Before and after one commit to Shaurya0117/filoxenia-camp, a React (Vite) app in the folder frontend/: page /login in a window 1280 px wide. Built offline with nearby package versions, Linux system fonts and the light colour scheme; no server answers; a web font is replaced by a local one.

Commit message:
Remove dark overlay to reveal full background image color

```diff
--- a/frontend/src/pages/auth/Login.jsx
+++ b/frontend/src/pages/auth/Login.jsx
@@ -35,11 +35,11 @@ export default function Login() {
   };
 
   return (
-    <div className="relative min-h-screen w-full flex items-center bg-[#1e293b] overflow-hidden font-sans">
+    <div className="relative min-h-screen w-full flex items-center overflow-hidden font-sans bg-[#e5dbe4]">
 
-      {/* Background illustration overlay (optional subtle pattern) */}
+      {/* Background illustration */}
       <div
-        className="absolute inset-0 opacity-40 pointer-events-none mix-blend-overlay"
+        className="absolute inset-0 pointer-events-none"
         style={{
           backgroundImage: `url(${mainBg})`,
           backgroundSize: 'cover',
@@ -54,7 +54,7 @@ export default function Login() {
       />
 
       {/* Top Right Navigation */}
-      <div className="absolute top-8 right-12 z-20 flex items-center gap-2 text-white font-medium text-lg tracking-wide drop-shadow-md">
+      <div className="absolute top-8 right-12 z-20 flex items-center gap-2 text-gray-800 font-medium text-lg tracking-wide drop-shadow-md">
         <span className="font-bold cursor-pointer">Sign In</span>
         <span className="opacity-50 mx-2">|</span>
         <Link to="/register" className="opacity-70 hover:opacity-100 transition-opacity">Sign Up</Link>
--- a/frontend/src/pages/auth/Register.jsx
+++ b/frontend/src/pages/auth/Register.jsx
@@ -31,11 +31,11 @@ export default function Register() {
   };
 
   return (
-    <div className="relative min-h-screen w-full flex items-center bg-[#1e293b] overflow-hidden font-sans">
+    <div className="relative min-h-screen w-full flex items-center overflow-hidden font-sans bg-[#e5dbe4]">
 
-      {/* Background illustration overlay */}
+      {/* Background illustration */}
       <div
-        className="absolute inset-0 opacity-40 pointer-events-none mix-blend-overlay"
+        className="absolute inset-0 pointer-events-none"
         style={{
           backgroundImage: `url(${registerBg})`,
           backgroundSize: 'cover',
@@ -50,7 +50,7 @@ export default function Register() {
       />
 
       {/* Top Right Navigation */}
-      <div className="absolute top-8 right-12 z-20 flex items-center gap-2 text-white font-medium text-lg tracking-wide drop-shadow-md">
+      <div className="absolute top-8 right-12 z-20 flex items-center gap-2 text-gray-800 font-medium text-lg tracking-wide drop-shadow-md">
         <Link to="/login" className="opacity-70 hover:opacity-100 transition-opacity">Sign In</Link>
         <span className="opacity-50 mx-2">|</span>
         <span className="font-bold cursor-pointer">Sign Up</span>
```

______________________________

_GOAL OF THE EXERCISE_:
For each line above that includes "cursor", copy the line.

_TASK ANSWER_:
         <span className="font-bold cursor-pointer">Sign In</span>
         <span className="font-bold cursor-pointer">Sign Up</span>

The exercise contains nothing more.